§ **Assignment**: Retype exactly the lines from the one with "E --> F[Analysis Run Snapshot]" down to the final line of the material below, both included, and nothing more.

§ **Source data**:
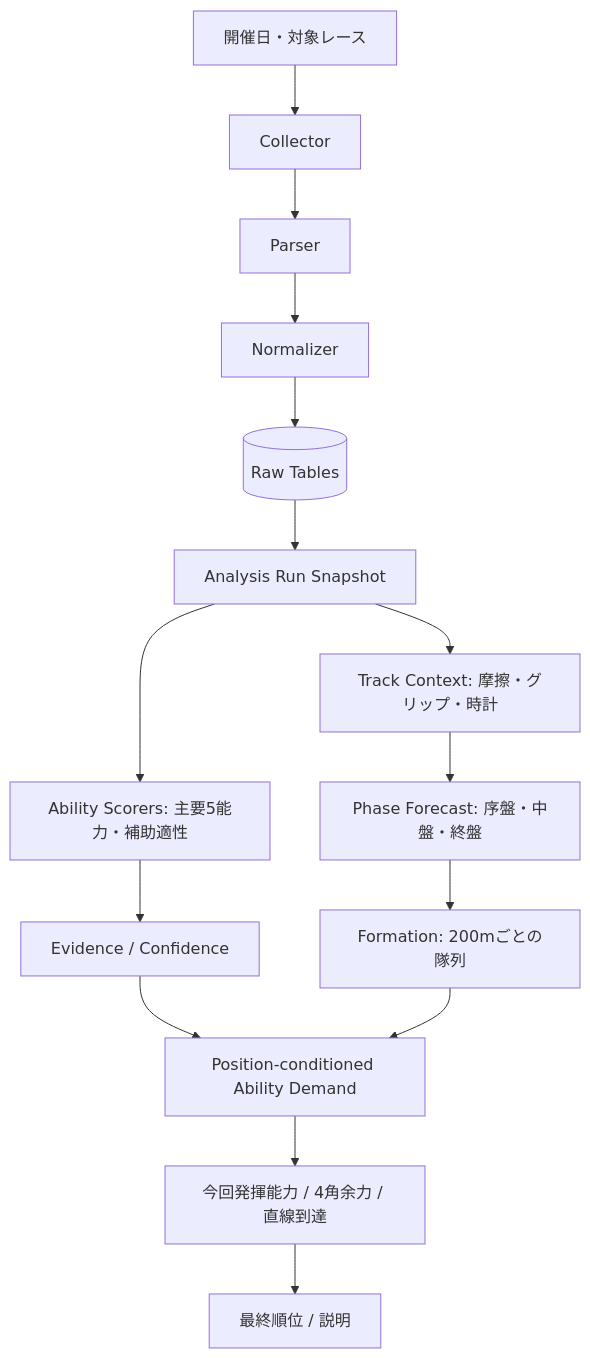
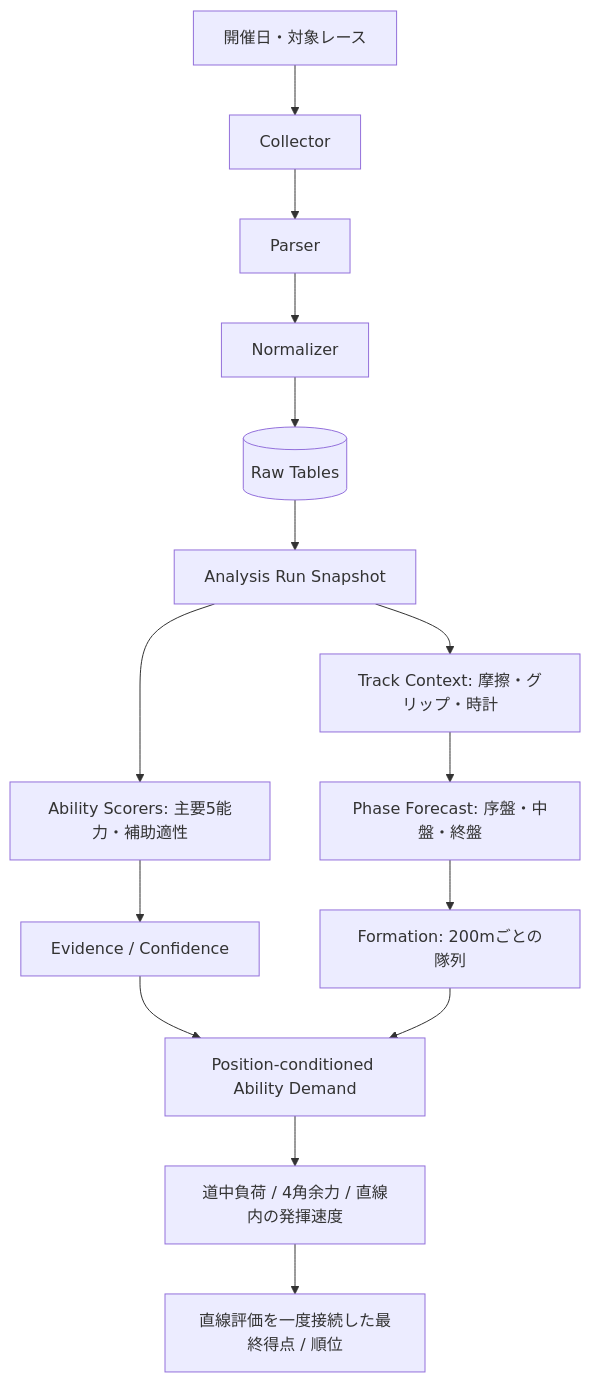
Before and after one commit to ItouHinata/keiba-analyzer-public: the diagram in docs/architecture.md, drawn with Mermaid. The commit also changed other lines of this file and 14 other files, not shown here.

````diff
--- a/docs/architecture.md
+++ b/docs/architecture.md
@@ -5,17 +5,17 @@
 ```mermaid
 flowchart TD
     A[開催日・対象レース] --> B[Collector]
     B --> C[Parser]
     C --> D[Normalizer]
     D --> E[(Raw Tables)]
     E --> F[Analysis Run Snapshot]
     F --> G[Track Context: 摩擦・グリップ・時計]
     F --> H[Ability Scorers: 主要5能力・補助適性]
     G --> I[Phase Forecast: 序盤・中盤・終盤]
     H --> J[Evidence / Confidence]
     I --> K[Formation: 200mごとの隊列]
     J --> L[Position-conditioned Ability Demand]
     K --> L
-    L --> M[今回発揮能力 / 4角余力 / 直線到達]
-    M --> N[最終順位 / 説明]
+    L --> M[道中負荷 / 4角余力 / 直線内の発揮速度]
+    M --> N[直線評価を一度接続した最終得点 / 順位]
 ```
````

§ **Output of the exercise**:
     E --> F[Analysis Run Snapshot]
     F --> G[Track Context: 摩擦・グリップ・時計]
     F --> H[Ability Scorers: 主要5能力・補助適性]
     G --> I[Phase Forecast: 序盤・中盤・終盤]
     H --> J[Evidence / Confidence]
     I --> K[Formation: 200mごとの隊列]
     J --> L[Position-conditioned Ability Demand]
     K --> L
-    L --> M[今回発揮能力 / 4角余力 / 直線到達]
-    M --> N[最終順位 / 説明]
+    L --> M[道中負荷 / 4角余力 / 直線内の発揮速度]
+    M --> N[直線評価を一度接続した最終得点 / 順位]
 ```
````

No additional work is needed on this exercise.